Gaeilge was once the mother tongue of the majority, nowadays its very existence and importance are being questioned is a sad reflection of our painful history, but also brings into question the actions taken in recent years to prevent the further decay of our native language. In addition to this, one must take valid concern from census figures and the downward trend they present. However, in the age of social media and relentless work from organizations, such as Údarás na Gaeilge, Conradh na Gaeilge, TG4, and Cumainn Gaelacha in colleges around the country, perhaps the future of Gaeilge is still yet to be determined.

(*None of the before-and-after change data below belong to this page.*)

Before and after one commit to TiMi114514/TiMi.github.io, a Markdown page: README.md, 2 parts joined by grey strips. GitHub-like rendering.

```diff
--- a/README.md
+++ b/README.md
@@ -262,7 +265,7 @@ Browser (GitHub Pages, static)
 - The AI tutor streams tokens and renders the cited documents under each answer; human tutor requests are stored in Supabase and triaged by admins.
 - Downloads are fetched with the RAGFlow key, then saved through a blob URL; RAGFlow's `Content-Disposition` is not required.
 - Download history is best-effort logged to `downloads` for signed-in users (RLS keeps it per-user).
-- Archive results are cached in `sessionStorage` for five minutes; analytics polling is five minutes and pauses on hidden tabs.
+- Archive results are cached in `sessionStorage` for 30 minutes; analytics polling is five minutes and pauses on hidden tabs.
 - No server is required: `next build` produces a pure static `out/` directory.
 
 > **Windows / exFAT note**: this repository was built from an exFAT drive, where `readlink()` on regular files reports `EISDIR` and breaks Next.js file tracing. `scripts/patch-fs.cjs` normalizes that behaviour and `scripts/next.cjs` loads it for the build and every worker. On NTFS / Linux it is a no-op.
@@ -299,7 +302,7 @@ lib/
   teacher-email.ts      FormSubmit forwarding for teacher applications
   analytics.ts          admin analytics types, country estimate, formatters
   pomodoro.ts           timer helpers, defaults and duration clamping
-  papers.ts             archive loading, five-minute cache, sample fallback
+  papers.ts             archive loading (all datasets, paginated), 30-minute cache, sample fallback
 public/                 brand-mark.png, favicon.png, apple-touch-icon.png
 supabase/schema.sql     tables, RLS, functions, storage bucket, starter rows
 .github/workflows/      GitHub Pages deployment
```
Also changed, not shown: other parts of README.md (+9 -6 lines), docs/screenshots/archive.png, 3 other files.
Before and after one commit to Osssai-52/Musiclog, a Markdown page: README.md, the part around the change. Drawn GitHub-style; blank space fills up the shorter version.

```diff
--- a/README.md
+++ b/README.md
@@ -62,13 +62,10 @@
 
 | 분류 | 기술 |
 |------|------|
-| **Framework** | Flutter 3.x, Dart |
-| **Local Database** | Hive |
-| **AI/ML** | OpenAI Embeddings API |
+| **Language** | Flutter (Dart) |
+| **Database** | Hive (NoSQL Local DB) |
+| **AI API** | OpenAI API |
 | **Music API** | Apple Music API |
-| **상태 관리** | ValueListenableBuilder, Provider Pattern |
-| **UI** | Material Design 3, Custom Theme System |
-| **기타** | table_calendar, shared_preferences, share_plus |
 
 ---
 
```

The decline of Gaeilge began during Ireland’s time spent under British rule from the 12th century, and our period spent as part of the United Kingdom following the Act of Union (1801). Laws and demands were enforced that prohibited the use of Irish in public domains and our education system, and inhumane punishment for those who spoke their mother tongue. However, the 2016 census figures indicate that this tragic decline is continuing in modern Ireland. On the surface, figures appear encouraging; especially when seeing the figure of 1,761,420 people reporting they can speak Irish, but as you break down the figures further the picture becomes more concerning. Of these who reportedly can speak Irish, an alarming 418,420 never speak the language with only 73,803 in the category of daily speakers. This represents a minute percentage of the population and this percentage is shrinking in each census.
One can also see the percentage decline of speakers within the Gaeltacht, with 66.3% of residents reporting they can speak Irish, but with only just over 20,000 using Irish daily within the Gaeltacht. The CSO reported that this figured in 2011 stood at 23,175, which represents an over 11% drop. This has been of major concern to governments past and present, but inaction to deal with the crisis we have in our Gaeltachts has exasperated the problem. The ever-rising number of those who do not speak Irish regularly in Gaeltacht areas has brought the Gaeltacht status of some regions into question due to such low proportions of the population speaking Irish daily outside of the education system. For example, Bearna agus Cnoc na Cathrach (Barna and Knocknacarra), a Limistéir Pleanála Teanga, only recorded 2.9% of its population using Irish daily outside of educational purposes; which when compared to Toraigh’s 74.6% is a major concern.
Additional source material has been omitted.